**** Information given ****

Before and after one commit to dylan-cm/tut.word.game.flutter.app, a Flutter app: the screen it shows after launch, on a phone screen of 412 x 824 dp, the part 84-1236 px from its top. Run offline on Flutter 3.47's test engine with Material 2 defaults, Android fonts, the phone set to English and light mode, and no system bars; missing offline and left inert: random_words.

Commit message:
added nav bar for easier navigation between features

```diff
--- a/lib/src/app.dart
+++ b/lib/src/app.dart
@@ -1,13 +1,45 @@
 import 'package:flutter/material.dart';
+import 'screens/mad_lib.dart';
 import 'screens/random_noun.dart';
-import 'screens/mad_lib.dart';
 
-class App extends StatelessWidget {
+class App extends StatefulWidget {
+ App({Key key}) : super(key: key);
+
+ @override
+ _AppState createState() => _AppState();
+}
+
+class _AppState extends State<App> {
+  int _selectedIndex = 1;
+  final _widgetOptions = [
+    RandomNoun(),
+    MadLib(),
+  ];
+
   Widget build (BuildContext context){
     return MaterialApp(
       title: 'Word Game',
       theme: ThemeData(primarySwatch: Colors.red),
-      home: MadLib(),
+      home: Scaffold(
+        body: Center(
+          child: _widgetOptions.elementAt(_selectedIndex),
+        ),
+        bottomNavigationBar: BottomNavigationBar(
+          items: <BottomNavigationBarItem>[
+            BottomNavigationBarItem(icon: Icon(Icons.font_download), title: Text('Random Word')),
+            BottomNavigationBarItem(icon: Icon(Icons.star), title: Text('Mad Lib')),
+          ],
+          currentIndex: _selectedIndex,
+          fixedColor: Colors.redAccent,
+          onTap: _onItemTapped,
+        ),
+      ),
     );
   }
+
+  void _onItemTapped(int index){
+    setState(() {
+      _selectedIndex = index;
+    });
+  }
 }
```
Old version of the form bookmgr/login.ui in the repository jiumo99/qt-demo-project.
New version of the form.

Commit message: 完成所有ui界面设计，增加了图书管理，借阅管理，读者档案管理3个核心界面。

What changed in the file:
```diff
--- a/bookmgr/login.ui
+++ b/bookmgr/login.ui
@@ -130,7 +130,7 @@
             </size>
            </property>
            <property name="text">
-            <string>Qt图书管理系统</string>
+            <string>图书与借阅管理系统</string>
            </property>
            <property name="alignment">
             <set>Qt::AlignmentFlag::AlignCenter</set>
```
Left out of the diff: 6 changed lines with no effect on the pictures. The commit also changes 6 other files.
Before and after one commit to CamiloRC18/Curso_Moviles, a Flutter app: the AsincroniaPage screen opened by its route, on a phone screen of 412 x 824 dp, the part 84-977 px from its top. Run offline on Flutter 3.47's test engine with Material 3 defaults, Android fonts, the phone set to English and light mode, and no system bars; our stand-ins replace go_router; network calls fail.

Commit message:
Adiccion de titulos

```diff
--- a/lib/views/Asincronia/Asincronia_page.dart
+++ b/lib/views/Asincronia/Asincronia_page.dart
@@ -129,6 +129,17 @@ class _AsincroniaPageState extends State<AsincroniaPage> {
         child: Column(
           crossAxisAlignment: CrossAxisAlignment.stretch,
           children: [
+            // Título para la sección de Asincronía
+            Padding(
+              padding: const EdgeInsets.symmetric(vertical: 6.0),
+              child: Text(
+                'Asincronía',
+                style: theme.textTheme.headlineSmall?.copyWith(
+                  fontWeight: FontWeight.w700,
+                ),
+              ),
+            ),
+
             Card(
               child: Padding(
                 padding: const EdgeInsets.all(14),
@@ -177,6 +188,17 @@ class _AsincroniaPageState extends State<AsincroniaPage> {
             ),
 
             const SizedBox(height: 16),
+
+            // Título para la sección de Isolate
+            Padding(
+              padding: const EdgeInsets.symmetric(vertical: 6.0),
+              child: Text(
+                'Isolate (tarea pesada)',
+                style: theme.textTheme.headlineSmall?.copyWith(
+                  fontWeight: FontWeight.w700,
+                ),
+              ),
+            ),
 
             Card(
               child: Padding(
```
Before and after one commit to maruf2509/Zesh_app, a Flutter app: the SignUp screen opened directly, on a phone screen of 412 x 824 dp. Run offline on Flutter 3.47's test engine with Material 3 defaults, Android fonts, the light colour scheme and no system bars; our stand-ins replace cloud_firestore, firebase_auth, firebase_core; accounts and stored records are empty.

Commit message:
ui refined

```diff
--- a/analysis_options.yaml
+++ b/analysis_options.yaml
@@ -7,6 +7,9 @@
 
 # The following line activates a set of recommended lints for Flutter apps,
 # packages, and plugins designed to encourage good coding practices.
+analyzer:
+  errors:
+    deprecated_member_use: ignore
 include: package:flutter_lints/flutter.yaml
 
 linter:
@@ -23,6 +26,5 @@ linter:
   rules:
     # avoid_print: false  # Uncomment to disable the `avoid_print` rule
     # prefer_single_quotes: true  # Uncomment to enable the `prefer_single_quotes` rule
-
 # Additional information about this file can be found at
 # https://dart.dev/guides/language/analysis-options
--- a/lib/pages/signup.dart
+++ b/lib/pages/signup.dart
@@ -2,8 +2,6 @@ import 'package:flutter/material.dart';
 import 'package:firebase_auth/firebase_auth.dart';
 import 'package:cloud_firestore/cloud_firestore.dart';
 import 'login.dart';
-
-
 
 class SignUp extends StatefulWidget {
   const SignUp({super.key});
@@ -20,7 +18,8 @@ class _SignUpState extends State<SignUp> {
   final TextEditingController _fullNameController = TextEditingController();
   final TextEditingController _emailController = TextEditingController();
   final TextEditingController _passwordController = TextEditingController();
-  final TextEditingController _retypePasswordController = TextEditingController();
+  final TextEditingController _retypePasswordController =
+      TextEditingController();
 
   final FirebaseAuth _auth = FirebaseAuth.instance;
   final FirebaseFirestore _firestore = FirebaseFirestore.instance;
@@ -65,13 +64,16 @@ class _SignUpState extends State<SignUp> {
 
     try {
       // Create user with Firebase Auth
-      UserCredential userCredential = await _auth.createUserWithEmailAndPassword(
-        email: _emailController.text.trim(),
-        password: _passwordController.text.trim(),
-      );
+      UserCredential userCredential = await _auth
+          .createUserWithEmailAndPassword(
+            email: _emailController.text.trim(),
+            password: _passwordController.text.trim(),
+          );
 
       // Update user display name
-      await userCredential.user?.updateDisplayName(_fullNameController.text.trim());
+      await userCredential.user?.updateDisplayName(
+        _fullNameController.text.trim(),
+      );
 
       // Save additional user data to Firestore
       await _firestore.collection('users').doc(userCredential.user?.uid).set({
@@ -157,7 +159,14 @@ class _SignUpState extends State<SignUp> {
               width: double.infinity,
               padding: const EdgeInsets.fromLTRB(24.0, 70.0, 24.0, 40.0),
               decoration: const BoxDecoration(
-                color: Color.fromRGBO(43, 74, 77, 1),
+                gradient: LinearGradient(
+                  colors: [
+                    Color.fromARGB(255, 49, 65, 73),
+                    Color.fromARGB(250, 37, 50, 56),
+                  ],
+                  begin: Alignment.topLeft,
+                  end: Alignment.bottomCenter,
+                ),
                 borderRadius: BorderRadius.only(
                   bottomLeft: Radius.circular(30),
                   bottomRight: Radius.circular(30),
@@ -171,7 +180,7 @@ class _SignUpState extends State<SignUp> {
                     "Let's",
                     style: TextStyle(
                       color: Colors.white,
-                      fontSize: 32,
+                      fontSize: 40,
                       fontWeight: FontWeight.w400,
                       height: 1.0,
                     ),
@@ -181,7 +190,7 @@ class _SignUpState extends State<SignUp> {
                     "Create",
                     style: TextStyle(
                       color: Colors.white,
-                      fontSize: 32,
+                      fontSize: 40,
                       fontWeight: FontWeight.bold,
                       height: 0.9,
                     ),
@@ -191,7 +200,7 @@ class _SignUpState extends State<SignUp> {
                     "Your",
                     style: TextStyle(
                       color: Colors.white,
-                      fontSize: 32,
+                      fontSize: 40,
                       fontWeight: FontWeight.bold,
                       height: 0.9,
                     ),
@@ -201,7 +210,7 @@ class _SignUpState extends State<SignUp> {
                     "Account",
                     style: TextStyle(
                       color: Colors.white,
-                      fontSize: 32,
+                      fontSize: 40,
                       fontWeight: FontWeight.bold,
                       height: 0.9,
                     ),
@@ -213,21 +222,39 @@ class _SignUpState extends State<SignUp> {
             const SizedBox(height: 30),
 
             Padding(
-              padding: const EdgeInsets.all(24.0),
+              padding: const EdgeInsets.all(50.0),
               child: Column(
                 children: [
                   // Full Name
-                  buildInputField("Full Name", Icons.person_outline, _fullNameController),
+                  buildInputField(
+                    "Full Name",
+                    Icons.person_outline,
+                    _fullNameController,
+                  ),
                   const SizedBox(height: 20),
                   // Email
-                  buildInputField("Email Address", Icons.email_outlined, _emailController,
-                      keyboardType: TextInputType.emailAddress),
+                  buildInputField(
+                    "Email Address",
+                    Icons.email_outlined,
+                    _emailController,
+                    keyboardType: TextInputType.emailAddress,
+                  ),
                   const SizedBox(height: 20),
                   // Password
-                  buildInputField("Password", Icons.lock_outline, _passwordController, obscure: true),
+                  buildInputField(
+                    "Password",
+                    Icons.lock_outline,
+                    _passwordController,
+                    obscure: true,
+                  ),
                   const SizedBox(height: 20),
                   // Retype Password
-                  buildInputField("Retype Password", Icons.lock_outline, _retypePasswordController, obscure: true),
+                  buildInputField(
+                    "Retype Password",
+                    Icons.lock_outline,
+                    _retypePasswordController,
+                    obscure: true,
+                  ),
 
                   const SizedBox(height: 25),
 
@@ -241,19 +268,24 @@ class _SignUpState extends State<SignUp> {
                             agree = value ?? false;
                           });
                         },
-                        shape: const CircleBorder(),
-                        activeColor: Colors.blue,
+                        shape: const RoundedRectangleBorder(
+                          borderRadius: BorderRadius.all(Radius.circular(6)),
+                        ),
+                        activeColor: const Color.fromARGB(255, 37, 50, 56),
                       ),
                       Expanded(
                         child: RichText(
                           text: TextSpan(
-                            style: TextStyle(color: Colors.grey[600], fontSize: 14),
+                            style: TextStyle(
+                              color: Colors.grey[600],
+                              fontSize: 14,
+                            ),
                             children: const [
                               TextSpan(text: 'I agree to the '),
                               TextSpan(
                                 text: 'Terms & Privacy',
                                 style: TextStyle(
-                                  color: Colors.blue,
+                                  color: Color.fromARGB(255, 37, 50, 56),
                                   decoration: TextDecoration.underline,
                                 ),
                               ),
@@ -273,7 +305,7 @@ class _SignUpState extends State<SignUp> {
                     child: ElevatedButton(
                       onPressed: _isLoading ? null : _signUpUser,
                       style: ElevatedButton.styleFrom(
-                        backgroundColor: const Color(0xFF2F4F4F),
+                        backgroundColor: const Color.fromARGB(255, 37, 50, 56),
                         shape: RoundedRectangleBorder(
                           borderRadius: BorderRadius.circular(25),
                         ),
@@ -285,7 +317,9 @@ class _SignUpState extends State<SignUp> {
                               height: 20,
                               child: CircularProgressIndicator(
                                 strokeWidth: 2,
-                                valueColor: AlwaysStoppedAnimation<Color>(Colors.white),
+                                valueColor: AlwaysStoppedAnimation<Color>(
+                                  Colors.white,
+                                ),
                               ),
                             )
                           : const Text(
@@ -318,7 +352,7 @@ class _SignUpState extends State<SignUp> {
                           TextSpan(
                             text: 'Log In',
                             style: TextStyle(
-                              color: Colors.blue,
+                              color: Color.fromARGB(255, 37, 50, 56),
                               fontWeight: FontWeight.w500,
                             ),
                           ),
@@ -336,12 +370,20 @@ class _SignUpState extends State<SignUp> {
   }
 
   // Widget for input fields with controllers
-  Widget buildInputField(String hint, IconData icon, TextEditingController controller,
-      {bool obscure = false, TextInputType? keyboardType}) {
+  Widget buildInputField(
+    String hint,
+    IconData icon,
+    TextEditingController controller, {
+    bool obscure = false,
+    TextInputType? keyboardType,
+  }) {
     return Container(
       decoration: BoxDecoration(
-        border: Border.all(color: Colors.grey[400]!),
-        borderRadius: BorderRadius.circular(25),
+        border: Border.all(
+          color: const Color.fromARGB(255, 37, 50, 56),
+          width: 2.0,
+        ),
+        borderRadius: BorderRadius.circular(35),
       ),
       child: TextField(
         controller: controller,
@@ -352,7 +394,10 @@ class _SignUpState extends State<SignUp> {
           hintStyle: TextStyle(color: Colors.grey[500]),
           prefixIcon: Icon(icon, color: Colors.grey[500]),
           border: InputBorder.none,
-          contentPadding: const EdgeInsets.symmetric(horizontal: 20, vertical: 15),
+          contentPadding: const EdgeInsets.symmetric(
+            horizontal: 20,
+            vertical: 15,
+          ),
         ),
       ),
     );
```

****

Problem to work on: Whenever "backgroundColor" shows up in a line of the listing, copy that whole line.

Answer box:
-                        backgroundColor: const Color(0xFF2F4F4F),
+                        backgroundColor: const Color.fromARGB(255, 37, 50, 56),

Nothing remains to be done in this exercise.